By Binta A Bah
The high court in Banjul on Friday ruled that the Independent Electoral Commission was right to dismiss the nomination papers of Momodou Sabally, the UDP aspirant for the Busumbala constituency seat in the 9th April National Assembly elections.
Although the court dismissed his appeal, it denied the commission’s request for him to pay legal costs.
Sabally went to the court and asked it to quash the decision of the electoral commission in rejecting his nomination and also prayed to the court to compel the commission to accept his nomination papers.
The IEC said it rejected Mr Sabally’s papers on the grounds that a commission of inquiry made adverse findings against him and asked for him to be banned from holding public office, which recommendation the government accepted in the subsequently released white paper.
In a 40-minute ruling, Justice FA Achibonga stated that he agreed with the decision of the IEC in rejecting Sabally’s nomination and that it was in accordance with the law.
He said the court was satisfied that Sabally is “incompetent” to hold public office after a specific finding against him by a commission of inquiry which banned him from holding public office by reason of defrauding the state.
“The court held that the commission of inquiry did not only make address of findings against the applicant as to make him incompetent to hold public office, the commission actually banned him from being appointed as a director in any state-owned enterprise in The Gambia,” he ruled, adding that there is no evidence to show that the findings of the inquiry against Sabally have been set aside.
“The application [therefore] lacks merits and is therefore dismissed,” he said.
After the ruling was delivered, the IEC lawyer Fatou Jawo, informed the court that the electoral commission was asking for a cost from Sabally.

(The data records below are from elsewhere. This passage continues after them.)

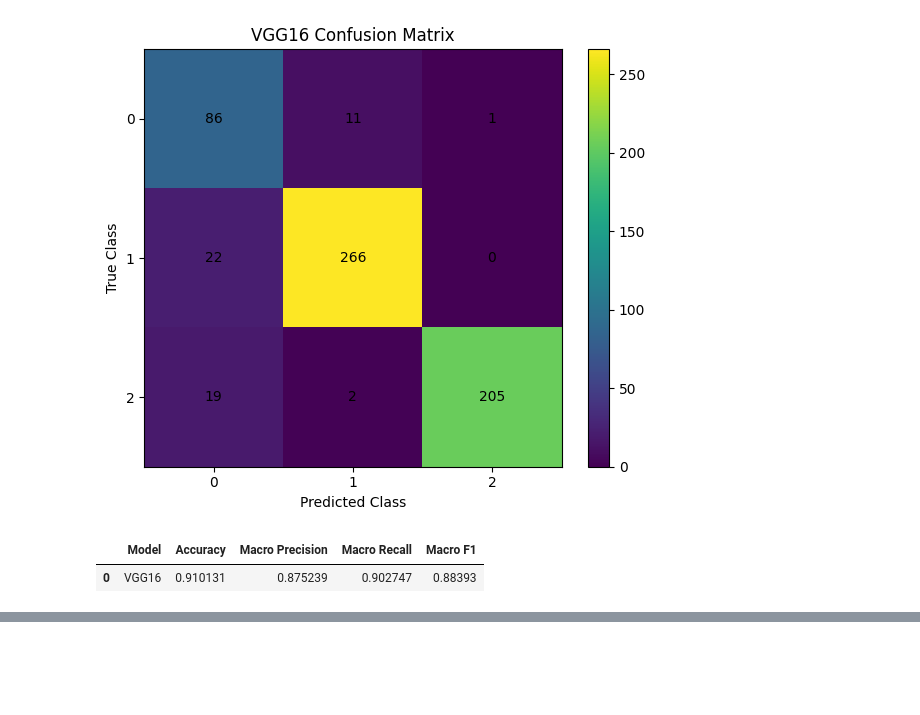
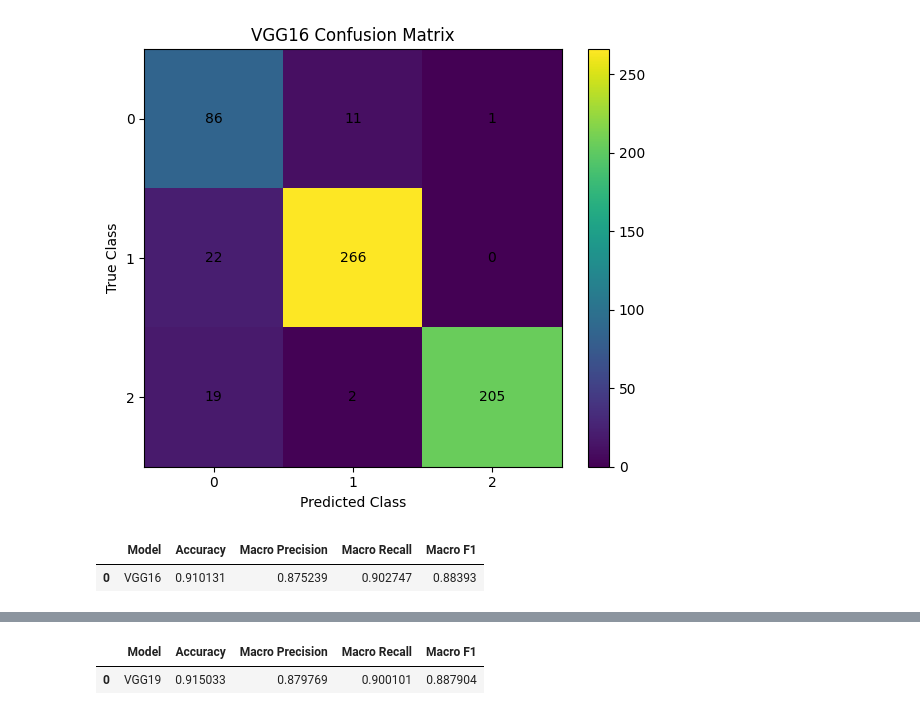
Before and after one commit to VanshitaRawat24/Brain_Tumor_Detection, a Jupyter notebook: notebooks/03_deep_learning_models.ipynb, the cells around one changed output, grey strips where cells are left out. Drawn from its saved outputs; the diff is of its cells as text; code cells hidden in the pictures; blank space fills up the shorter version.

```diff
--- a/notebooks/03_deep_learning_models.ipynb
+++ b/notebooks/03_deep_learning_models.ipynb
@@ -4697,0 +5163,23 @@ vgg16_result_df
+# %%
+# ============================================================
+# VGG19 TEST PREDICTIONS
+# ============================================================
+
+vgg19_probabilities = best_vgg19.predict(
+    X_test_vgg19,
+    batch_size=BATCH_SIZE,
+    verbose=1
+)
+
+vgg19_predictions = np.argmax(
+    vgg19_probabilities,
+    axis=1
+)
+
+print(
+    "VGG19 Prediction Distribution:",
+    np.unique(
+        vgg19_predictions,
+        return_counts=True
+    )
+)
@@ -4697,0 +5319,21 @@ vgg16_result_df
+# %%
+# ============================================================
+# VGG19 RESULT RECORD
+# ============================================================
+
+vgg19_result = {
+    "Model": "VGG19",
+    "Accuracy": vgg19_accuracy,
+    "Macro Precision": vgg19_precision,
+    "Macro Recall": vgg19_recall,
+    "Macro F1": vgg19_f1
+}
+
+vgg19_result_df = pd.DataFrame(
+    [vgg19_result]
+)
+
+vgg19_result_df
+# %% [output]
+|  | Model | Accuracy | Macro Precision | Macro Recall | Macro F1 |
+| 0 | VGG19 | 0.915033 | 0.879769 | 0.900101 | 0.887904 |
```
Also changed, not shown: parts of 66 cells of this notebook.
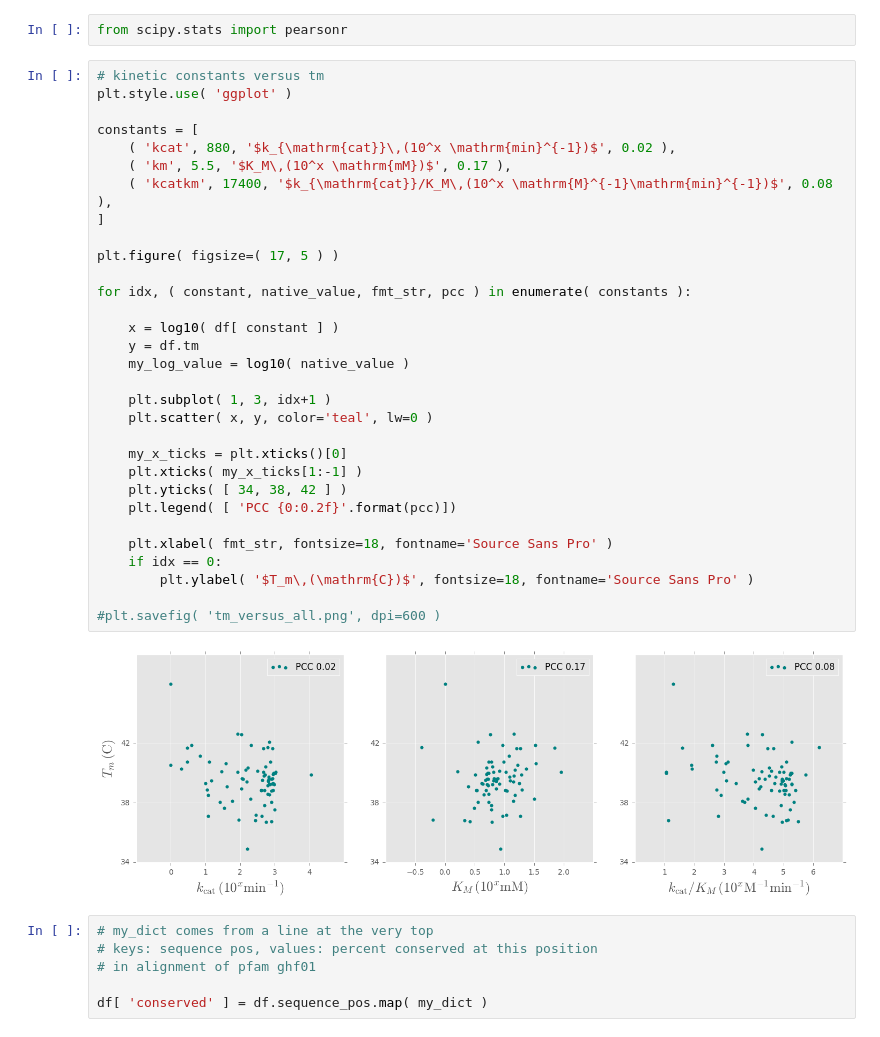
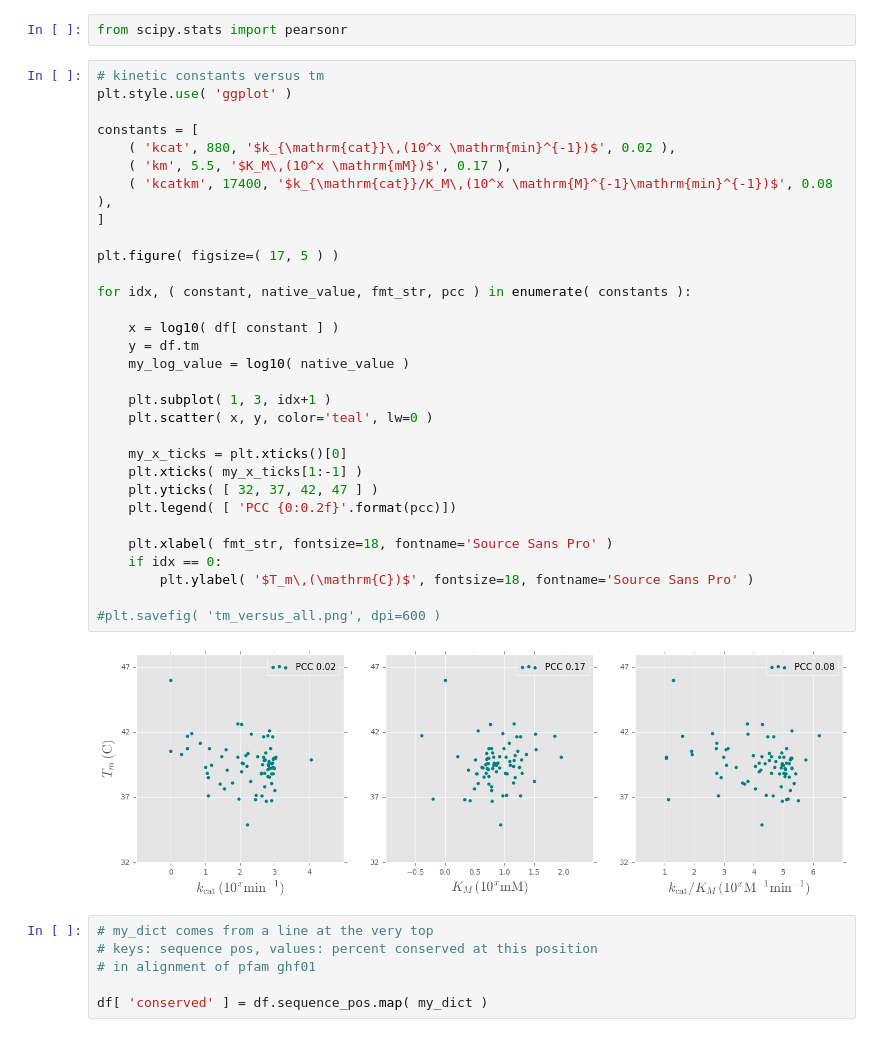
Before and after one commit to dacarlin/bglb_thermal, a Jupyter notebook: paper_draft/figures_for_paper.ipynb, the cells around one changed output. Cells and saved outputs as stored; diff of their text form.

```diff
--- a/paper_draft/figures_for_paper.ipynb
+++ b/paper_draft/figures_for_paper.ipynb
@@ -582,35 +582,35 @@ from scipy.stats import pearsonr
 # kinetic constants versus tm
 plt.style.use( 'ggplot' )
 
 constants = [
     ( 'kcat', 880, '$k_{\mathrm{cat}}\,(10^x \mathrm{min}^{-1})$', 0.02 ),
     ( 'km', 5.5, '$K_M\,(10^x \mathrm{mM})$', 0.17 ),
     ( 'kcatkm', 17400, '$k_{\mathrm{cat}}/K_M\,(10^x \mathrm{M}^{-1}\mathrm{min}^{-1})$', 0.08 ),
 ]
 
 plt.figure( figsize=( 17, 5 ) )
 
 for idx, ( constant, native_value, fmt_str, pcc ) in enumerate( constants ):
 
     x = log10( df[ constant ] )
     y = df.tm
     my_log_value = log10( native_value )
 
     plt.subplot( 1, 3, idx+1 )
     plt.scatter( x, y, color='teal', lw=0 )
 
     my_x_ticks = plt.xticks()[0]
     plt.xticks( my_x_ticks[1:-1] )
-    plt.yticks( [ 34, 38, 42 ] )
+    plt.yticks( [ 32, 37, 42, 47 ] )
     plt.legend( [ 'PCC {0:0.2f}'.format(pcc)])
 
     plt.xlabel( fmt_str, fontsize=18, fontname='Source Sans Pro' )
     if idx == 0:
         plt.ylabel( '$T_m\,(\mathrm{C})$', fontsize=18, fontname='Source Sans Pro' )
 
 #plt.savefig( 'tm_versus_all.png', dpi=600 )
 # %% [output]
-[figure, old version]
+[figure, new version]
 # %%
 # my_dict comes from a line at the very top
 # keys: sequence pos, values: percent conserved at this position
```
Also changed, not shown: parts of 17 cells of this notebook, 16 other files.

This was challenged by Sabally’s lawyer Abdoulie Fatty who contended that his client was simply exercising his constitutional rights and awarding cost in this case will stop others from filing such applications.
“This application is not malicious by any means. Any aspiring candidate whose candidature has been rejected by the IEC should have the full confidence to file applications before the courts,” he said.
The judge agreed and said “to award cost in this nature will only discourage the public to be full participants in the democratic process”.